Share

COinS
 
Apr 28th, 10:00 AM Apr 28th, 12:00 PM

Interspecific Comparison of Venom Secretions in Corydoras Catfish

DeRosa University Center, Ballroom

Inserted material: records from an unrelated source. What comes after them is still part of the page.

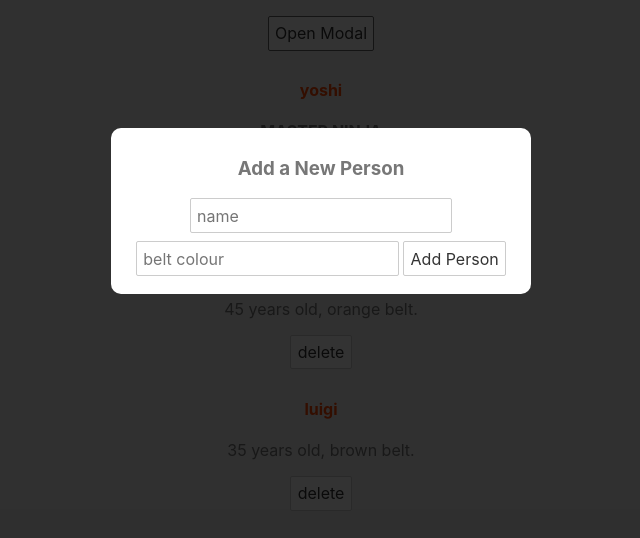
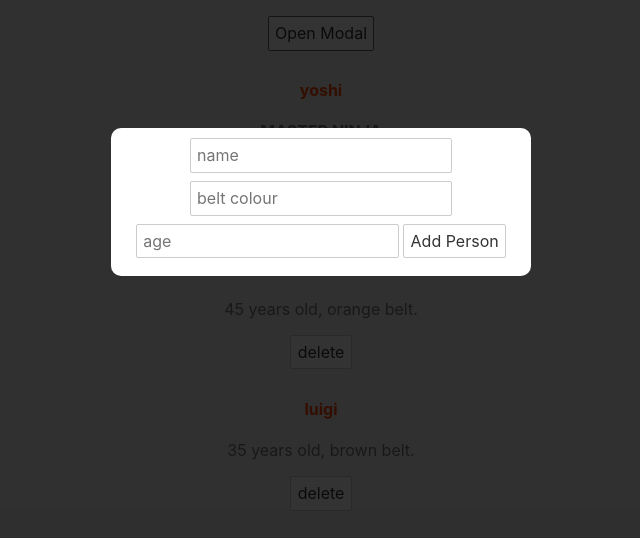
Before and after one commit to kulotsystems/svelte-thenetninja, a Svelte app: page / in a window 1280 px wide. Both pictures are taken after a click on the button "Open Modal". Shown: the top 538 px of the page, without its empty margins (319-959 px from the left). Built offline with nearby package versions, Linux system fonts and the light colour scheme.

Commit message:
Lesson 15: Forms

```diff
--- /dev/null
+++ b/src/AddPersonForm.svelte
@@ -0,0 +1,33 @@
+<script>
+    let name;
+    let beltColour;
+    let age;
+
+    const handleSubmit = () => {
+        console.log(name, beltColour, age);
+    }
+</script>
+
+<form on:submit|preventDefault={handleSubmit}>
+    <input
+        type="text"
+        placeholder="name"
+        bind:value={name}
+    />
+    <input
+        type="text"
+        placeholder="belt colour"
+        bind:value={beltColour}
+    />
+    <input
+        type="number"
+        placeholder="age"
+        bind:value={age}
+    />
+    <button>Add Person</button>
+</form>
+
+
+<style>
+
+</style>
--- a/src/App.svelte
+++ b/src/App.svelte
@@ -1,5 +1,6 @@
 <script>
-  import Modal from './Modal.svelte';
+  import Modal         from './Modal.svelte';
+  import AddPersonForm from './AddPersonForm.svelte';
 
   let showModal = false;
 
@@ -23,14 +24,7 @@
   {showModal}
   on:click={toggleModal}
 >
-  <div slot="title">
-    <h3>Add a New Person</h3>
-  </div>
-  <form>
-    <input type="text" placeholder="name">
-    <input type="text" placeholder="belt colour">
-    <button>Add Person</button>
-  </form>
+  <AddPersonForm/>
 </Modal>
 
 <main>
```
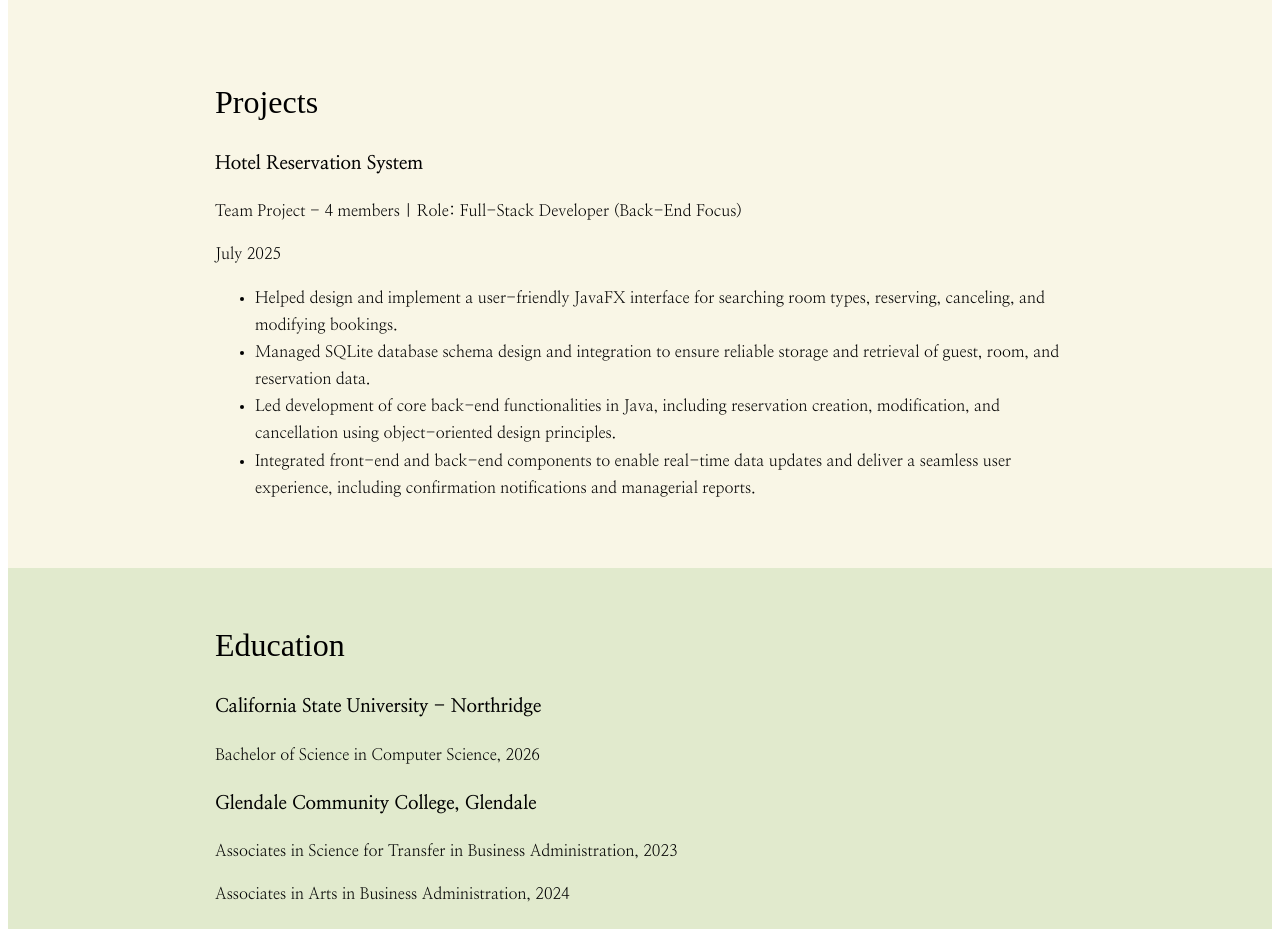
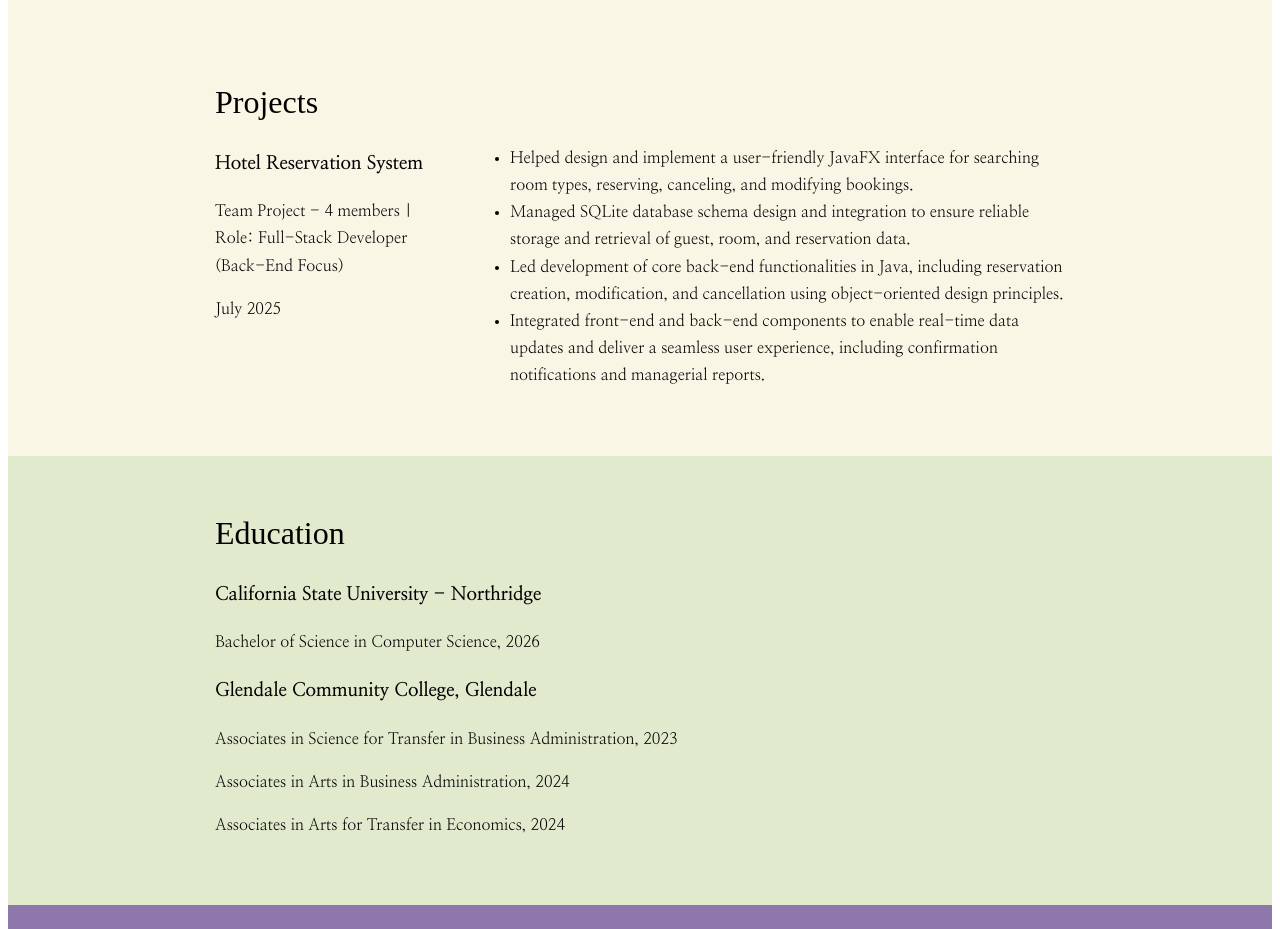
Before and after one commit to XioGamez/comp484-hw8, a plain HTML site: page index.html in a window 1280 px wide. Shown: the part 1160-2089 px from the top of the page. Drawn offline with Linux system fonts and the light colour scheme; a web font is replaced by a local one.

Commit message:
fix project section format

```diff
--- a/index.html
+++ b/index.html
@@ -105,9 +105,12 @@
         <div class="content-wrap">
             <h2>Projects</h2>
 
+            <div class="column-narrow">
                 <h3>Hotel Reservation System</h3>
                 <p>Team Project - 4 members | Role: Full-Stack Developer (Back-End Focus)</p>
                 <p>July 2025</p>
+            </div>
+            <div class="column-wide">
                 <ul>
                     <li>Helped design and implement a user-friendly JavaFX interface for searching room types,
                         reserving,
@@ -126,6 +129,7 @@
                         user experience, including confirmation notifications and managerial reports.
                     </li>
                 </ul>
+            </div>
         </div>
     </section>
 
```
Lines whose indentation alone changed are shown as unchanged.
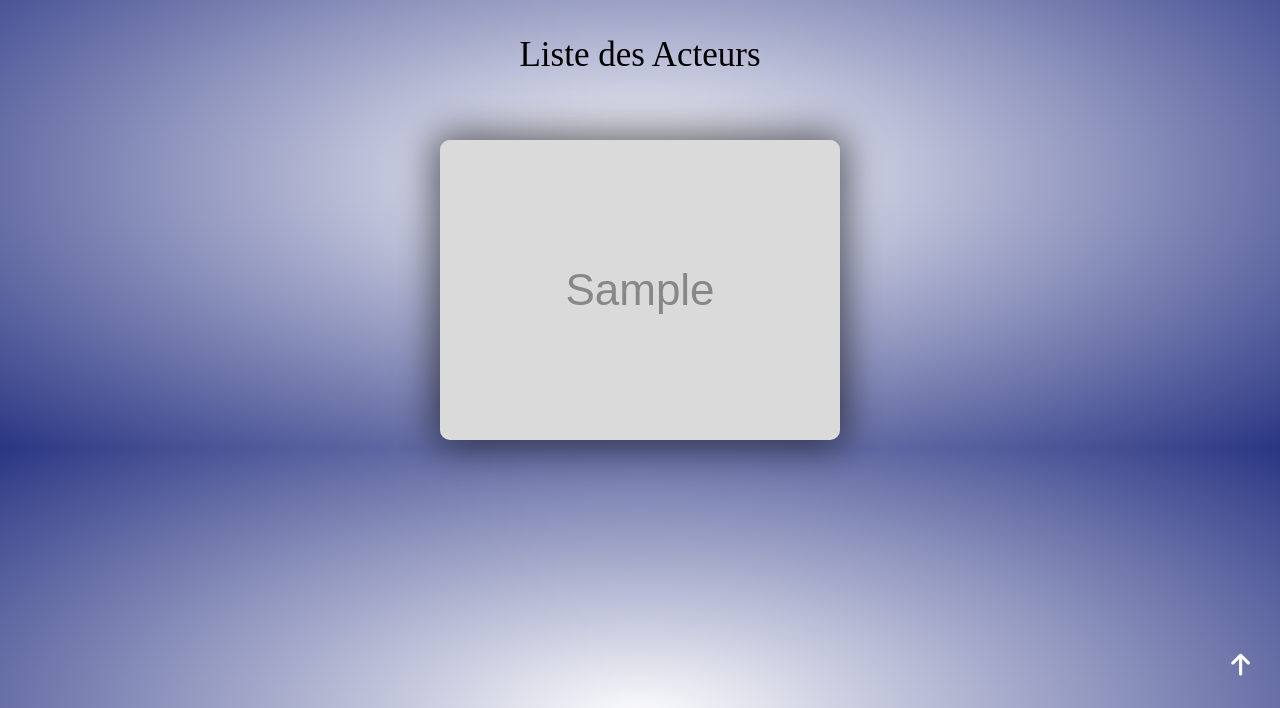
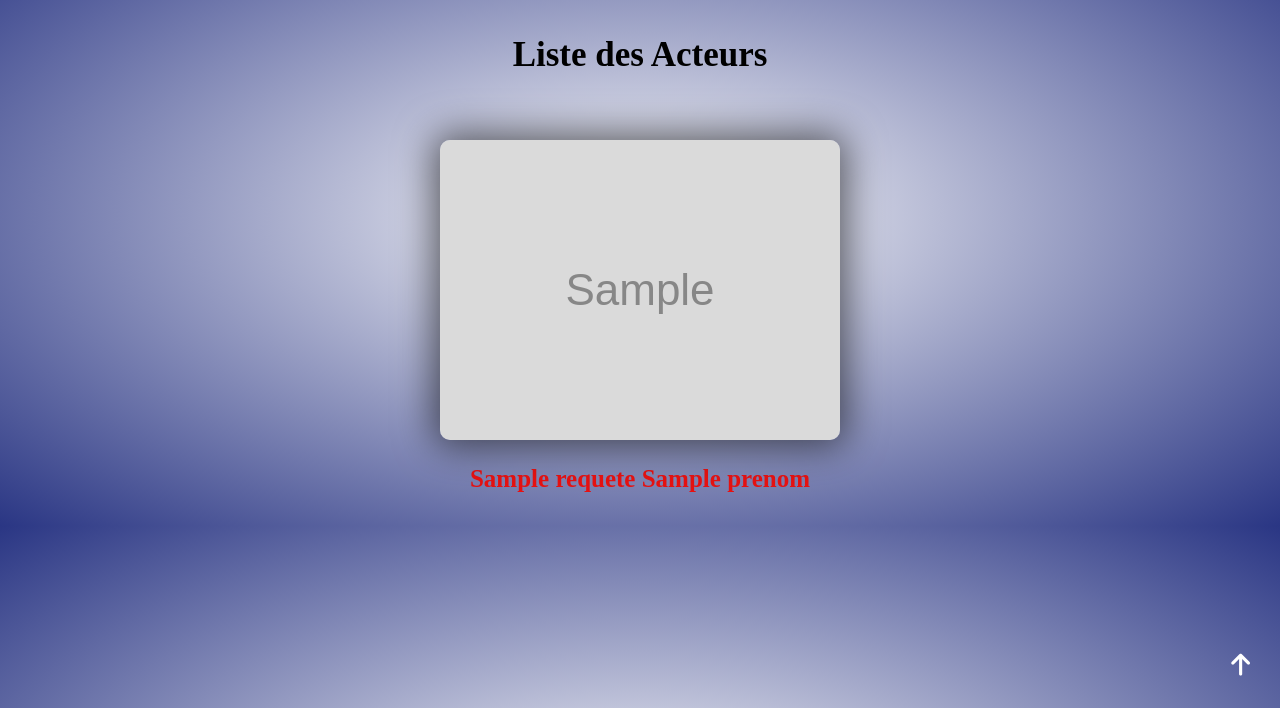
Before and after one commit to derdeche/MVC_Cinema, a PHP site: template view/listActeurs.php in a window 1280 px wide. Shown: the part 92-800 px from the top of the page. Run offline with PHP 8.4, Linux system fonts and the light colour scheme; the template is opened without the code that fills it: most values are stand-ins (such as "Sample title", 1, 10 or a date in 2020); grey boxes marked "Sample" are stand-in pictures; some libraries are stand-ins or nearby versions.

Commit message:
add afichage nom et prenom acteur

```diff
--- a/view/listActeurs.php
+++ b/view/listActeurs.php
@@ -1,11 +1,13 @@
 <?php ob_start();?>
-<p class= "titre">Liste des Acteurs</p>
+<p class= "titre"><strong>Liste des Acteurs</strong></p>
 <?php
     foreach ($requete->fetchAll() as $acteur) { ?>
 
                 <div class="photo-acteur">
                     <a href="index.php?action=detailsActeur&id=<?= $acteur["id_acteur"] ?>">
-                    <img src="<?= $acteur["photo"] ?>" ></a>
+                    <img src="<?= $acteur["photo"] ?>" >
+                    <p ><strong><?= $acteur["nom"]." ".$acteur["prenom"] ?></strong></p>
+                    </a>
                 </div>
 
         <?php } ?>
```
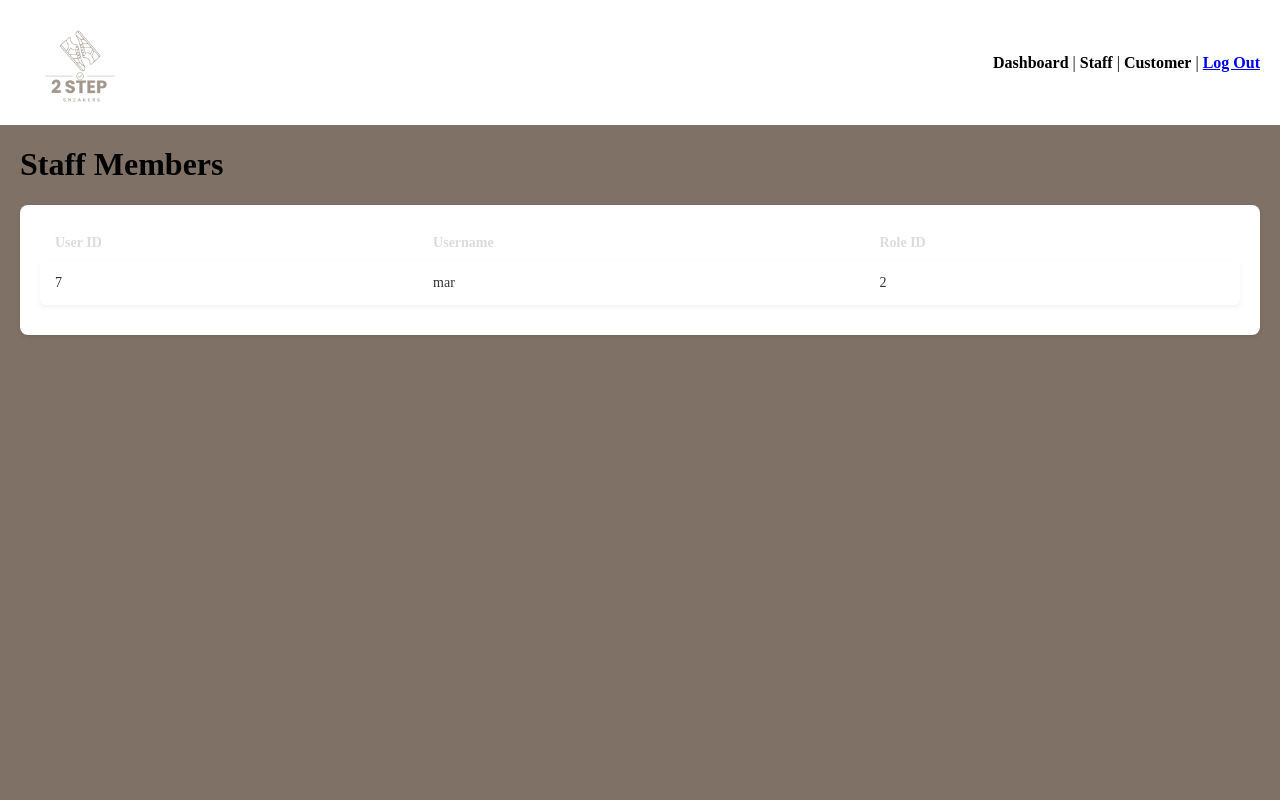
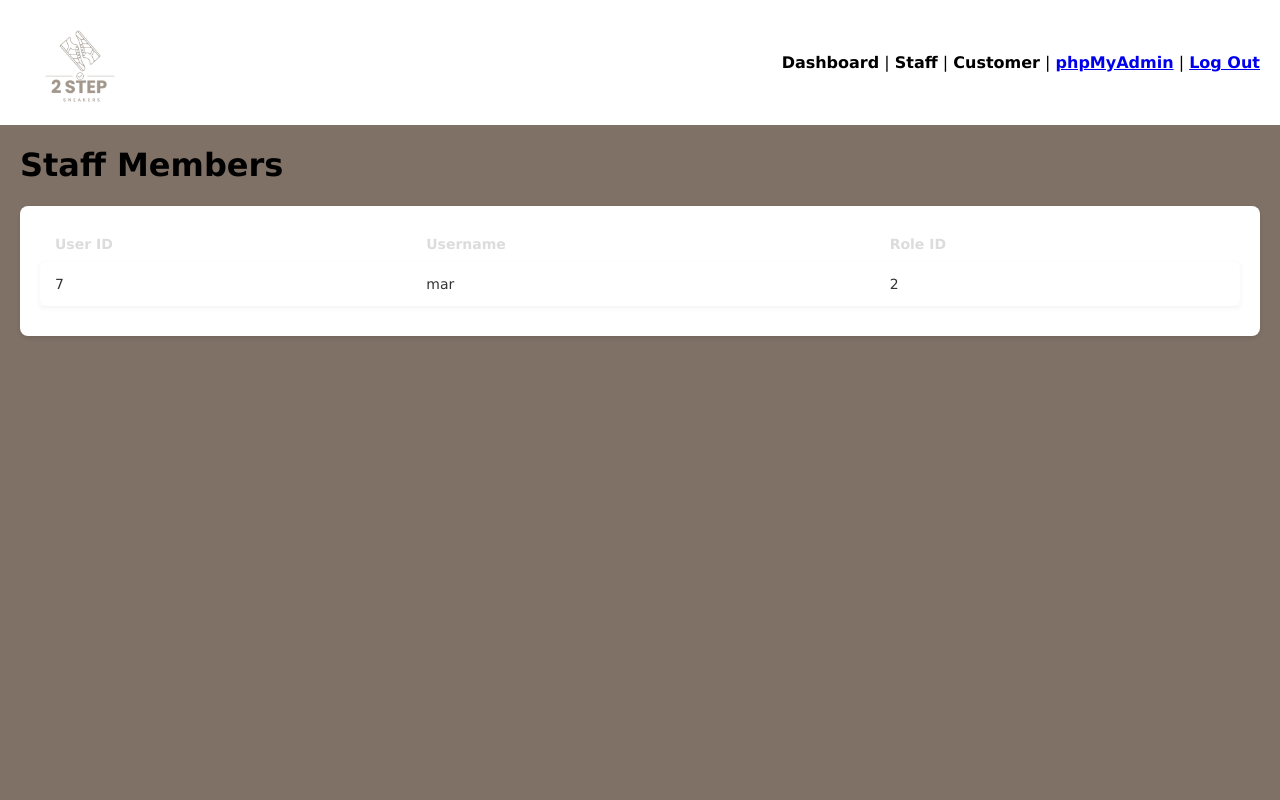
Before and after one commit to shahxvi/two-step, a PHP site: page /admin/admin_dashboard.php in a window 1280 px wide. Run offline with PHP 8.4, Linux system fonts and the light colour scheme; data comes from the database, SQL or seed files in the repository.

Commit message:
Add phpMyAdmin on navbar

```diff
--- a/admin/admin_dashboard.css
+++ b/admin/admin_dashboard.css
@@ -14,6 +14,7 @@ body {
     background-attachment: fixed;
     min-height: 100vh;
     margin: 0;
+    font-family: 'Lucida Sans', 'Lucida Sans Regular', 'Lucida Grande', 'Lucida Sans Unicode', Geneva, Verdana, sans-serif;
 }
 
 .logo-container {
--- a/admin/admin_dashboard.php
+++ b/admin/admin_dashboard.php
@@ -25,6 +25,7 @@ $result = mysqli_query($conn, $sql);
             <a><strong>Dashboard</strong></a> |
             <a><strong>Staff</strong></a> |
             <a><strong>Customer</strong></a> |
+            <a href="/phpmyadmin/" target="_blank" rel="noopener"><strong>phpMyAdmin</strong></a> |
             <a href="auth/login/login.html"><strong>Log Out</strong></a>
         </nav>
     </header>
```
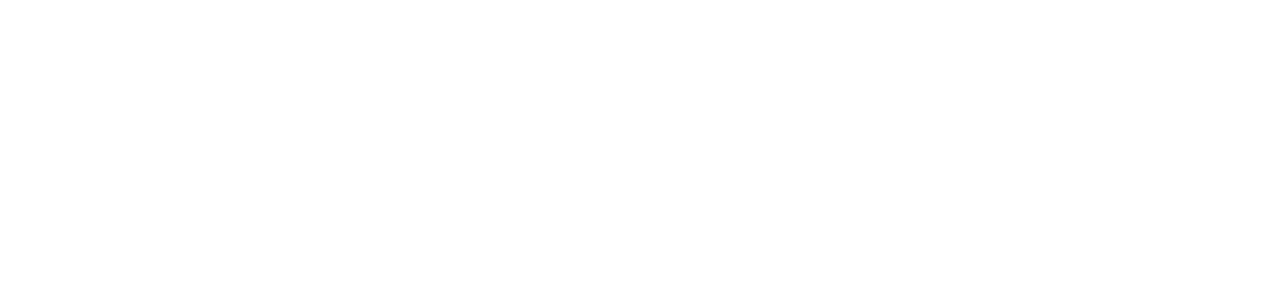
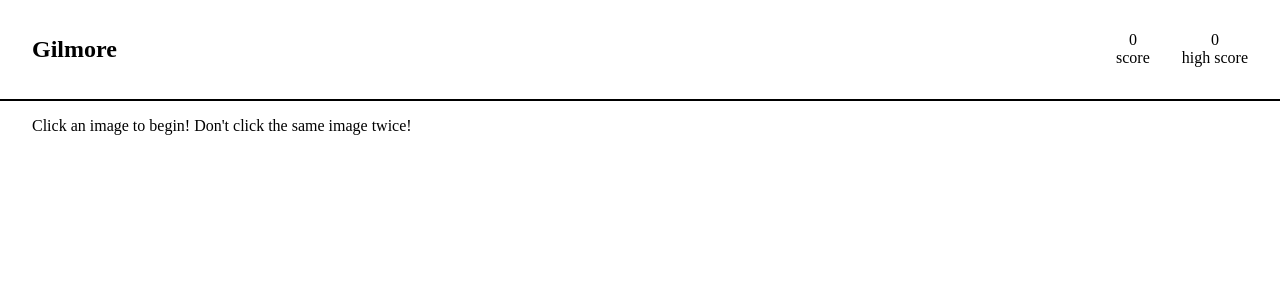
Before and after one commit to ayoyeniyi/gilmore, a React (Vite) app: page / in a window 1280 px wide. Shown: the top 300 px of the page. Built offline with nearby package versions, Linux system fonts and the light colour scheme; no server answers.

Commit message:
Write functionality for updating high score and loading cards

```diff
--- a/src/App.jsx
+++ b/src/App.jsx
@@ -1,6 +1,32 @@
+import Header from "./Header";
+import CardDeck from "./CardDeck";
+import { useState, useEffect } from "react";
 
 function App() {
+  const [score, setScore] = useState(0);
+  const [highScore, setHighScore] = useState(0);
+  const [pokemon, setPokemon] = useState({});
 
+  useEffect(() => {
+    setHighScore(currScore => Math.max(currScore, score));
+  }, [score])
+
+  async function loadCards() {
+    const res = await fetch("https://pokeapi.co/api/v2/pokemon");
+    const data = await res.json();
+    setPokemon(data.results);
+  }
+
+  useEffect(() => {
+    loadCards();
+  }, [])
+
+  return (
+    <>
+      <Header score={score} highScore={highScore} />
+      <CardDeck pokemon={pokemon}/>
+    </>
+  )
 }
 
 export default App
```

In the tropical fish pet trade, transportation and movement can subject fishes to prolonged stress. In response to these stressors, some species of catfishes are known to release defensive secretions which cause self-poisoning and death. Catfish of the genus Corydoras, a group with over 400 known species and types popular in the aquarium trade, are known to be vulnerable to self-poisoning. From an evolutionary and biochemical view, Corydoras is an ideal system for studying this phenomenon. Previously, we examined the structure of venom glands in Corydoras sterbai and venom chemistry in C. duplicareus. Expanding on that work, we are now conducting a survey of venom glands and venom secretions in several species of Corydoras catfish to study how the phenomenon has evolved in the group. Venom secretion was induced by stressful handling of the fish. Within minutes, the water turned cloudy, indicative of venom secretion. Signs of self- poisoning were evident when fish showed reduced vitality. Analysis of secretions by CBX protein quantification, SDS-PAGE, and Mass Spectrometry (MS) confirmed that the secretions consist of multiple protein compounds. SDS-PAGE gels revealed a single thick band of low molecular weight (MW) proteins shared by all species tested; higher MW proteins were present in gels for some species but not others. This suggests that Corydoras venom secretions may be composed of shared and species-specific proteins. Several of these protein bands are being analyzed by MS to identify particular amino acid sequences for each species. We have also conducted preliminary histological analysis on separate species and are currently working through the tissues to describe the glands. Based on our results, we can conclude that Corydoras venom secretions represent a complex mix of proteins. We hope to determine whether there is a phylogenetic explanation for the complexity of this defensive system.